Diversity Data:
Mary Polacco reported that Marilyn Warburton (CIMMYT) has determined SSR alleles for 66 public SSRs, and various populations from CIMMYT and Zimbabwe. Data were partly curated at CIMMYT using nomenclature and schema representation from MaizeGDB.

Maize Mapping Project; Maize Evolution Project; Maize Diversity Project. SNP and INDELs.
Mary reported that several hundred genes with low copy number (1-2) overgo probes on BAC contigs are being sequenced for some two dozen corn belt, tropical and wild maize relatives. Early data provided by Mike McMullen has been incorporated into MaizeGDB. Bioinformatics for data from the Maize Diversity Project is being handled by Gramene, as is SNP representation for rice and wheat.
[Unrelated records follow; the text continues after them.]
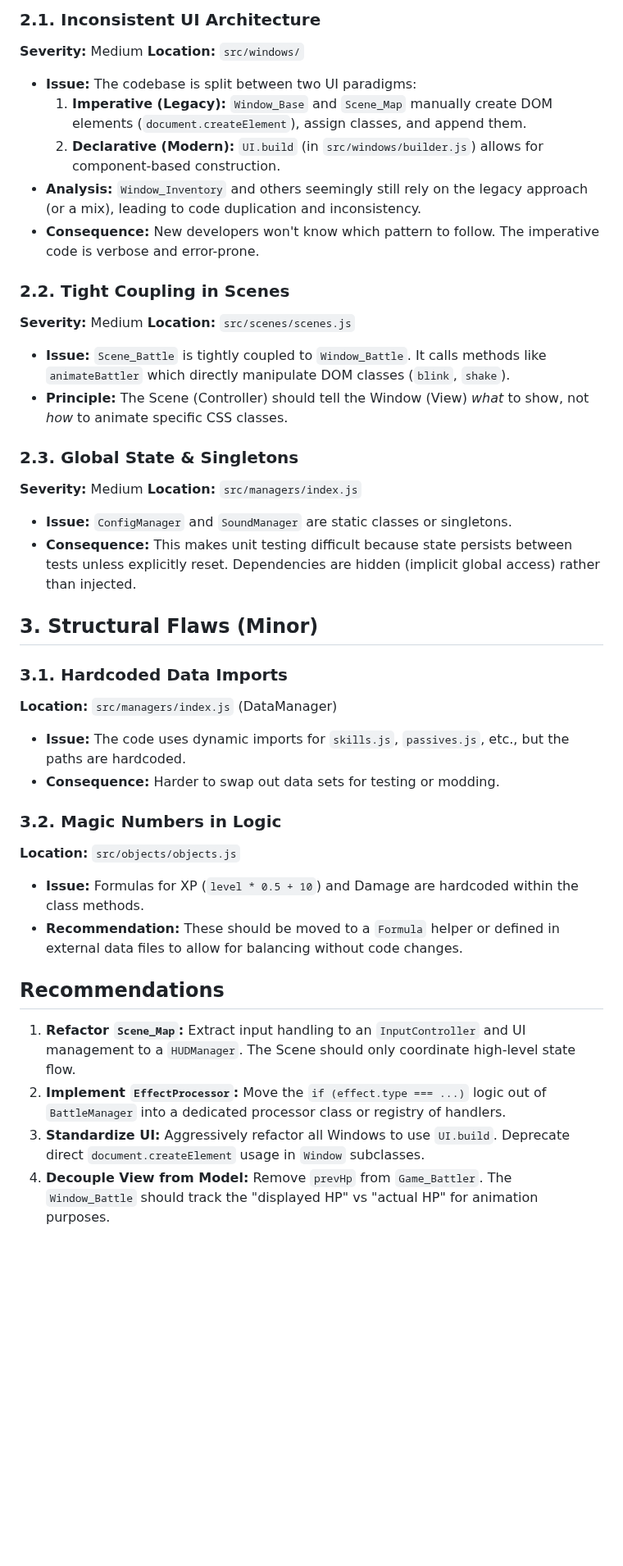
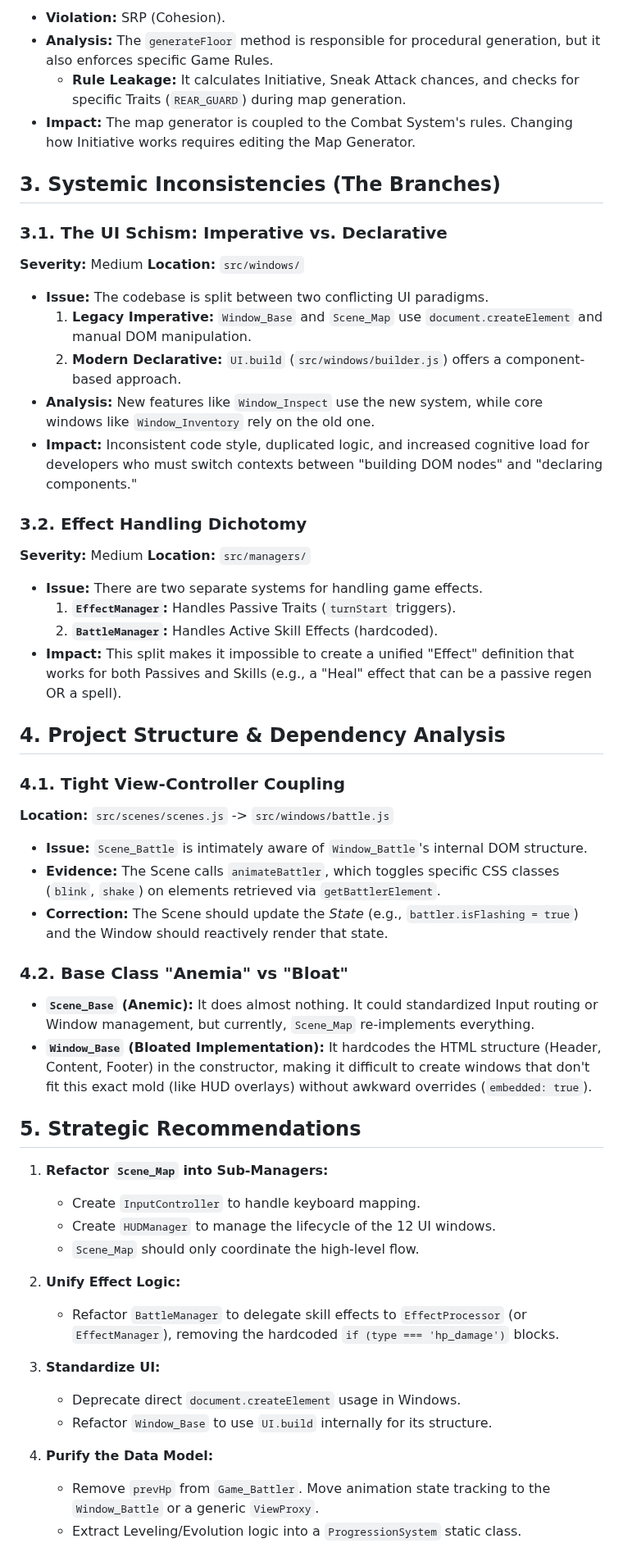
Before and after one commit to JosephSerUSP/Stillnight-Win3.1, a Markdown page: ARCHITECTURAL_ANALYSIS_REPORT.md, the part around one of its changes. Shown at 82% size. Rendered like a GitHub page; blank space fills up the shorter version.

```diff
--- a/ARCHITECTURAL_ANALYSIS_REPORT.md
+++ b/ARCHITECTURAL_ANALYSIS_REPORT.md
@@ -45,45 +48,57 @@ The most critical issue is the `Scene_Map` class, which acts as a monolithic con
 
-### 2.1. Inconsistent UI Architecture
+*   **Violation:** SRP (Cohesion).
+*   **Analysis:** The `generateFloor` method is responsible for procedural generation, but it also enforces specific Game Rules.
+    *   **Rule Leakage:** It calculates Initiative, Sneak Attack chances, and checks for specific Traits (`REAR_GUARD`) during map generation.
+*   **Impact:** The map generator is coupled to the Combat System's rules. Changing how Initiative works requires editing the Map Generator.
+
+## 3. Systemic Inconsistencies (The Branches)
+
+### 3.1. The UI Schism: Imperative vs. Declarative
 **Severity:** Medium
 **Location:** `src/windows/`
 
-*   **Issue:** The codebase is split between two UI paradigms:
-    1.  **Imperative (Legacy):** `Window_Base` and `Scene_Map` manually create DOM elements (`document.createElement`), assign classes, and append them.
-    2.  **Declarative (Modern):** `UI.build` (in `src/windows/builder.js`) allows for component-based construction.
-*   **Analysis:** `Window_Inventory` and others seemingly still rely on the legacy approach (or a mix), leading to code duplication and inconsistency.
-*   **Consequence:** New developers won't know which pattern to follow. The imperative code is verbose and error-prone.
+*   **Issue:** The codebase is split between two conflicting UI paradigms.
+    1.  **Legacy Imperative:** `Window_Base` and `Scene_Map` use `document.createElement` and manual DOM manipulation.
+    2.  **Modern Declarative:** `UI.build` (`src/windows/builder.js`) offers a component-based approach.
+*   **Analysis:** New features like `Window_Inspect` use the new system, while core windows like `Window_Inventory` rely on the old one.
+*   **Impact:** Inconsistent code style, duplicated logic, and increased cognitive load for developers who must switch contexts between "building DOM nodes" and "declaring components."
 
-### 2.2. Tight Coupling in Scenes
+### 3.2. Effect Handling Dichotomy
 **Severity:** Medium
-**Location:** `src/scenes/scenes.js`
+**Location:** `src/managers/`
 
-*   **Issue:** `Scene_Battle` is tightly coupled to `Window_Battle`. It calls methods like `animateBattler` which directly manipulate DOM classes (`blink`, `shake`).
-*   **Principle:** The Scene (Controller) should tell the Window (View) *what* to show, not *how* to animate specific CSS classes.
+*   **Issue:** There are two separate systems for handling game effects.
+    1.  **`EffectManager`:** Handles Passive Traits (`turnStart` triggers).
+    2.  **`BattleManager`:** Handles Active Skill Effects (hardcoded).
+*   **Impact:** This split makes it impossible to create a unified "Effect" definition that works for both Passives and Skills (e.g., a "Heal" effect that can be a passive regen OR a spell).
 
-### 2.3. Global State & Singletons
-**Severity:** Medium
-**Location:** `src/managers/index.js`
+## 4. Project Structure & Dependency Analysis
 
-*   **Issue:** `ConfigManager` and `SoundManager` are static classes or singletons.
-*   **Consequence:** This makes unit testing difficult because state persists between tests unless explicitly reset. Dependencies are hidden (implicit global access) rather than injected.
+### 4.1. Tight View-Controller Coupling
+**Location:** `src/scenes/scenes.js` -> `src/windows/battle.js`
 
-## 3. Structural Flaws (Minor)
+*   **Issue:** `Scene_Battle` is intimately aware of `Window_Battle`'s internal DOM structure.
+*   **Evidence:** The Scene calls `animateBattler`, which toggles specific CSS classes (`blink`, `shake`) on elements retrieved via `getBattlerElement`.
+*   **Correction:** The Scene should update the *State* (e.g., `battler.isFlashing = true`) and the Window should reactively render that state.
 
-### 3.1. Hardcoded Data Imports
-**Location:** `src/managers/index.js` (DataManager)
+### 4.2. Base Class "Anemia" vs "Bloat"
+*   **`Scene_Base` (Anemic):** It does almost nothing. It could standardized Input routing or Window management, but currently, `Scene_Map` re-implements everything.
+*   **`Window_Base` (Bloated Implementation):** It hardcodes the HTML structure (Header, Content, Footer) in the constructor, making it difficult to create windows that don't fit this exact mold (like HUD overlays) without awkward overrides (`embedded: true`).
 
-*   **Issue:** The code uses dynamic imports for `skills.js`, `passives.js`, etc., but the paths are hardcoded.
-*   **Consequence:** Harder to swap out data sets for testing or modding.
+## 5. Strategic Recommendations
 
-### 3.2. Magic Numbers in Logic
-**Location:** `src/objects/objects.js`
+1.  **Refactor `Scene_Map` into Sub-Managers:**
+    *   Create `InputController` to handle keyboard mapping.
+    *   Create `HUDManager` to manage the lifecycle of the 12 UI windows.
+    *   `Scene_Map` should only coordinate the high-level flow.
 
-*   **Issue:** Formulas for XP (`level * 0.5 + 10`) and Damage are hardcoded within the class methods.
-*   **Recommendation:** These should be moved to a `Formula` helper or defined in external data files to allow for balancing without code changes.
+2.  **Unify Effect Logic:**
+    *   Refactor `BattleManager` to delegate skill effects to `EffectProcessor` (or `EffectManager`), removing the hardcoded `if (type === 'hp_damage')` blocks.
 
-## Recommendations
+3.  **Standardize UI:**
+    *   Deprecate direct `document.createElement` usage in Windows.
+    *   Refactor `Window_Base` to use `UI.build` internally for its structure.
 
-1.  **Refactor `Scene_Map`:** Extract input handling to an `InputController` and UI management to a `HUDManager`. The Scene should only coordinate high-level state flow.
-2.  **Implement `EffectProcessor`:** Move the `if (effect.type === ...)` logic out of `BattleManager` into a dedicated processor class or registry of handlers.
-3.  **Standardize UI:** Aggressively refactor all Windows to use `UI.build`. Deprecate direct `document.createElement` usage in `Window` subclasses.
-4.  **Decouple View from Model:** Remove `prevHp` from `Game_Battler`. The `Window_Battle` should track the "displayed HP" vs "actual HP" for animation purposes.
+4.  **Purify the Data Model:**
+    *   Remove `prevHp` from `Game_Battler`. Move animation state tracking to the `Window_Battle` or a generic `ViewProxy`.
+    *   Extract Leveling/Evolution logic into a `ProgressionSystem` static class.
```
Also changed, not shown: other parts of ARCHITECTURAL_ANALYSIS_REPORT.md (+30 -27 lines).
Map integration to enhance genetic scaffold for anchoring BAC contigs has resulted in a simple strategy to merge map sets, retain relative order of all markers and assign approximate IBM map coordinates. The output is called IBM neighbors. The intermediate steps in the process have resulted in maps useful in their own right, which are provided in Maize GDB. To date, only genetically mapped loci are included; in the future, all potential genetic markers (unigenes; SSR) that have been ordered on anchored BAC contigs will be included on the IBM neighbors.

Traits for Comparative Studies:
Mary reported that MaizeGDB is supplying 1502 QTL positions to Gramene using a controlled vocabulary for traits (harmonized with GRIN and with Gramene), and positions as coordinate range on the IBM maps, based on assigned bin values. This project involves Grainegenes also.

Business meeting